Even more so, the fields of visualization and image processing are key technologies for very current fields of research, among them many of the natural sciences (physics, chemistry, climate research), the life sciences (medicine, biochemistry, biotechnology, pharmacy), but also for various problems of engineering and production. Due to the multiple applications, but also due to technological reasons such as the availability of new imaging devices and display technology, imaging and visualization have been - and will be - areas of impressive growth.


  • discrete differential geometry
  • geometry processing
  • image processing
  • virtual reality PORTAL

Scientists in Charge

Education, Outreach, Administration Top

application area image The recent TIMSS studies have displayed and highlighted considerable deficits in the mathematical education in Germany, in particular on the gymnasium level. According to the study, in general, German pupils seem to be able to master calculations in a satisfactory way, but their abilities to solve application oriented problems are below average. Moreover, the mathematics taught at schools is not experienced as something interesting and attractive, so pupils are not well-motivated. This in turn leads to the fact that the mathematical knowledge acquired by the pupils is not sufficient for their orientation in the real-world. In particular, we observe corresponding problems in our mathematical education of students at the university. Such deficits were also stressed in the influential lecture Drawbridge Up by the noted German poet and essayist H. M. Enzensberger.
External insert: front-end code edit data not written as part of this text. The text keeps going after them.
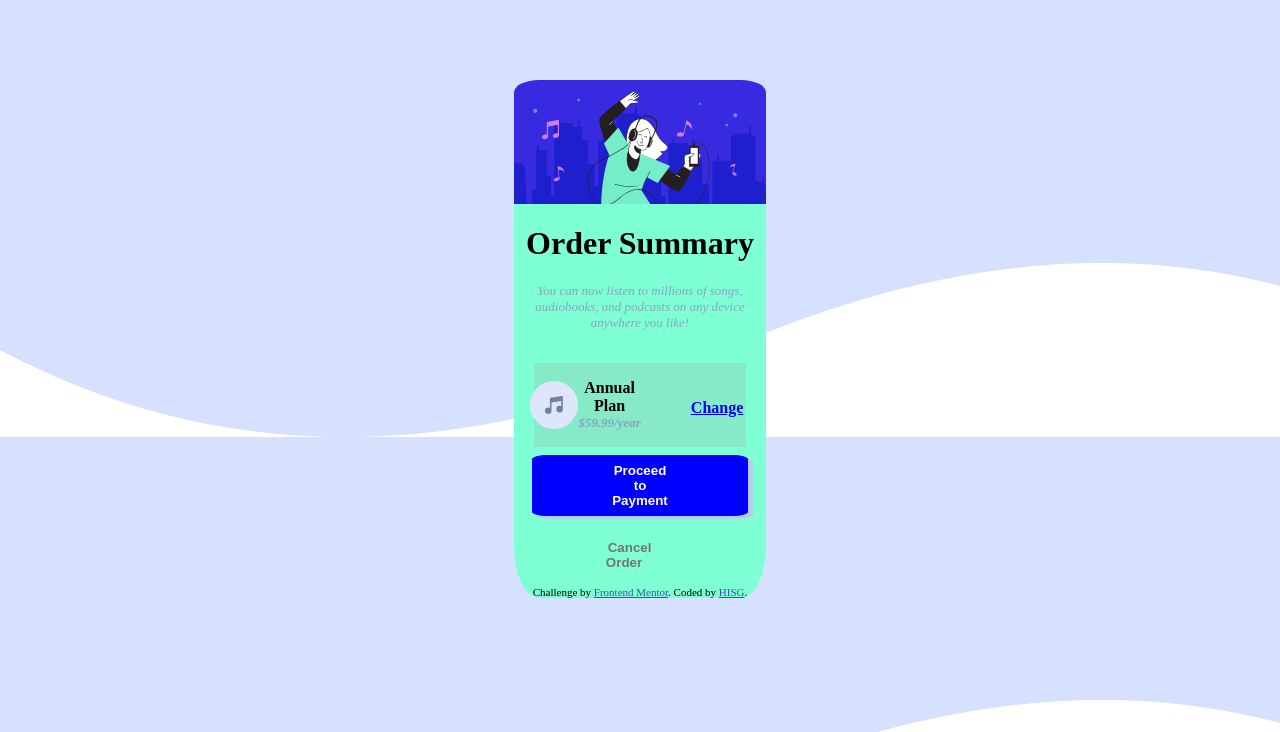
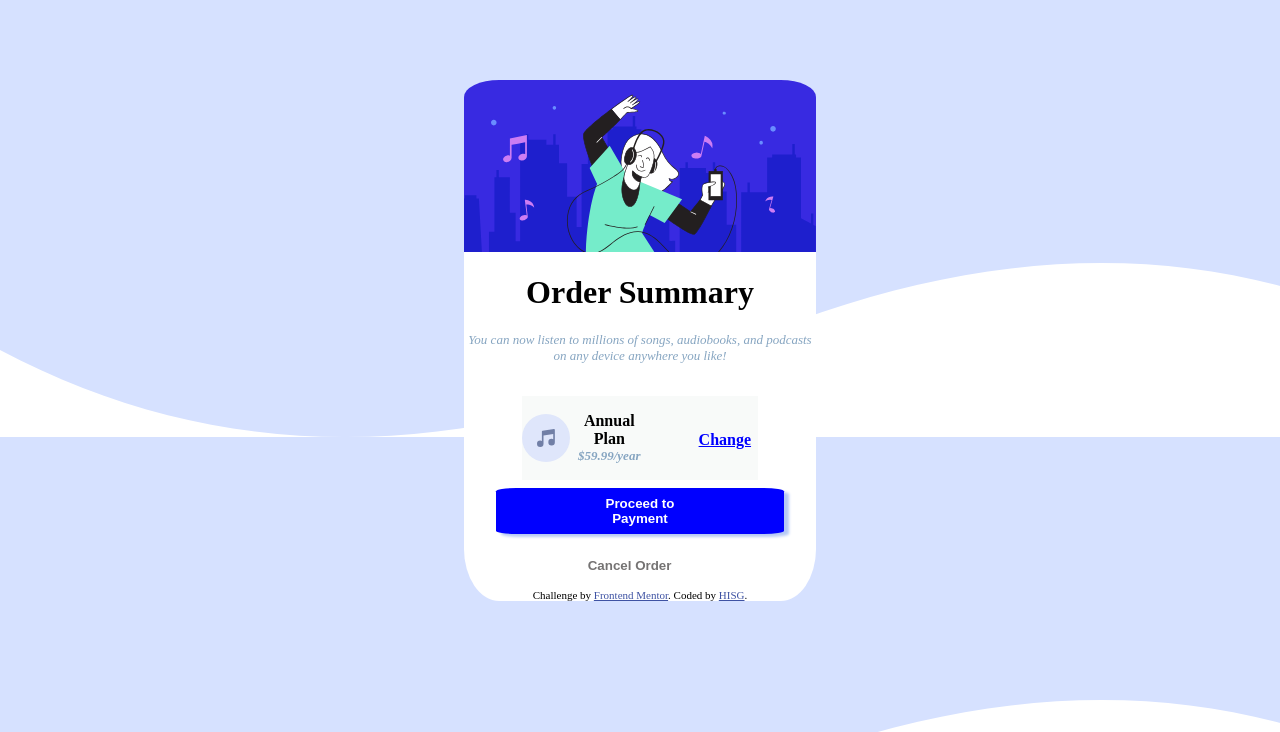
Before and after one commit to HISG-2427/OrderSummary, a plain HTML site: page index.html in a window 1280 px wide. Shown: the top 732 px of the page. Drawn offline with Linux system fonts and the light colour scheme.

Commit message:
FewChanges

```diff
--- a/app.css
+++ b/app.css
@@ -5,9 +5,9 @@ body {
 
 .mainContent{
     text-align: center;
-    margin: 40%;
+    margin: 28.5em;
     margin-top: 5em;
-    background-color: aquamarine;
+    background-color: white;
     border-radius: 10%;
     display: flex;
     justify-content: center;
@@ -20,7 +20,7 @@ body {
     justify-content: center;
     align-items: center;
     flex-direction: row;
-    background-color: rgb(134, 233, 200);
+    background-color: rgb(248, 250, 249);
     margin: 0px 25px;
 }
 
@@ -80,7 +80,7 @@ button{
 }
 
 #cancel {
-    background-color: aquamarine;
+    background-color: white;
     padding-right: 7rem;
     box-shadow: none;
     color: rgb(117, 115, 115);
@@ -113,7 +113,6 @@ button:hover{
 
     .mainContent{
         width: 40%;
-        background-color: aquamarine;
         margin: 35%;
         margin-top: 30ems;
     }
```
There are a number of reasons for the unfavourable situation. Among others, we mention first that the sensitivity for mathematics in the German public is rather low, despite the fact that mathematics is more and more present in everyday life: most of the public many acknowledge that mathematics is difficult and impressive, but they do not view it as something interesting, or as a genuine part of culture. Secondly, the mathematics taught at schools often misses a certain amount of attractivity: very little of what the pupils see or learn is new, and there are typically very few references to any current mathematical developments; it does not become clear that there are new mathematical discoveries made every day, that there is recent and current progress on many different questions. A third reason is a deficit in the practice orientation of the mathematics taught at high schools: pupils do not see that mathematics is relevant and important in the real-world, that there are lots of interesting applications and developments.

To improve the situation the following measures seem promising. The very experts have to give more emphasis to the popularization of current mathematics. Moreover, the teaching of mathematics, including the corresponding mathematics curricula, at schools and universities has to be made more attractive and problem-solving-oriented. Last but not least, the teacher students education has to obtain a more practice-oriented component.
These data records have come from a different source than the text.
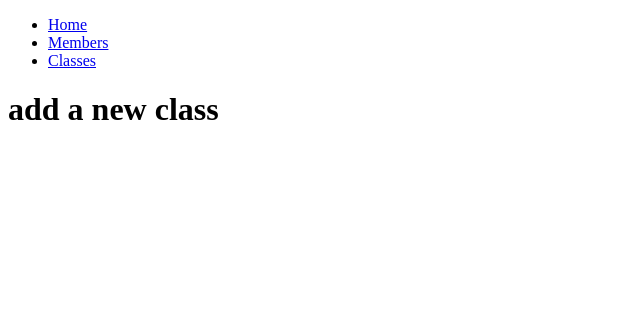
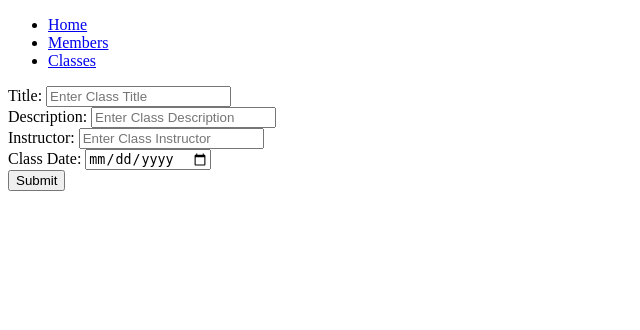
Before and after one commit to TomRgrant/Gym-Admin-Project, a Flask app: page /add_new_class in a window 1280 px wide. Shown: the top 330 px of the page, without its empty margins (0-640 px from the left). Run offline with Flask 2, Linux system fonts and the light colour scheme.

Commit message:
Add create_new_class funcionality

```diff
--- a/controllers/gym_class_controller.py
+++ b/controllers/gym_class_controller.py
@@ -2,6 +2,7 @@ from flask import Flask, render_template, request, redirect
 from flask import Blueprint
 from models.gym_class import GymClass
 import repositories.gym_class_repository as gym_class_repository
+import datetime
 
 gym_classes_blueprint = Blueprint("gym_class", __name__)
 
@@ -10,13 +11,25 @@ def classes():
     gym_classes = gym_class_repository.select_all()
     return render_template("gym_classes/show.html", gym_classes = gym_classes)
 
+@gym_classes_blueprint.route("/classes", methods=['POST'])
+def save_new_class():
+    title = request.form['title']
+    description = request.form['description']
+    instructor = request.form['instructor']
+    class_date = request.form['class_date']
+    split_date = class_date.split("-")
+    class_date = datetime.date(int(split_date[0]), int(split_date[1]), int(split_date[2]))
+    gym_class = GymClass(title, description, instructor, class_date)
+    gym_class_repository.save(gym_class)
+    return redirect("/classes")
+
 @gym_classes_blueprint.route("/class/<id>")
 def show_class_by_id(id):
     gym_class = gym_class_repository.select(id)
     return render_template("gym_classes/show_id.html", gym_class = gym_class)
 
 @gym_classes_blueprint.route("/add_new_class")
-def add_new_class():
+def new_class():
     return render_template("gym_classes/add_new_class.html")
 
 @gym_classes_blueprint.route("/edit_class")
--- a/templates/gym_classes/add_new_class.html
+++ b/templates/gym_classes/add_new_class.html
@@ -1,5 +1,38 @@
 {% extends 'base.html' %}
 
 {% block content %}
-    <h1>add a new class</h1>
+
+    <section>
+
+        <form action="/classes" method="POST">
+
+            <div>
+                <label for="title">Title:</label>
+                <input type="text" name="title" id="title" placeholder="Enter Class Title">
+            </div>
+
+            <div>
+                <label for="description">Description:</label>
+                <input type="text" name="description" id="description" placeholder="Enter Class Description">
+            </div>
+
+            <div>
+                <label for="instructor">Instructor:</label>
+                <input type="text" name="instructor" id="instructor" placeholder="Enter Class Instructor">
+            </div>
+
+            <div>
+                <label for="class_date">Class Date:</label>
+                <input type="date" name="class_date" id="class_date" min="2023-2-17" value="2023-2-19">
+            </div>
+
+            <div>
+                <label for="submit"></label>
+                <input type="submit" name="submit" id="submit">
+            </div>
+
+        </form>
+
+    </section>
+
 {% endblock content %}
```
The basis to attack and solve the problems that we have described lies in greater educational activity of university mathematicians, and in a much closer cooperation between schools and universities than the present one.


  • modern mathematics at school
  • school teachers at universities
  • network of math-science oriented schools
  • public awareness of mathematics
  • media presence

Scientists in Charge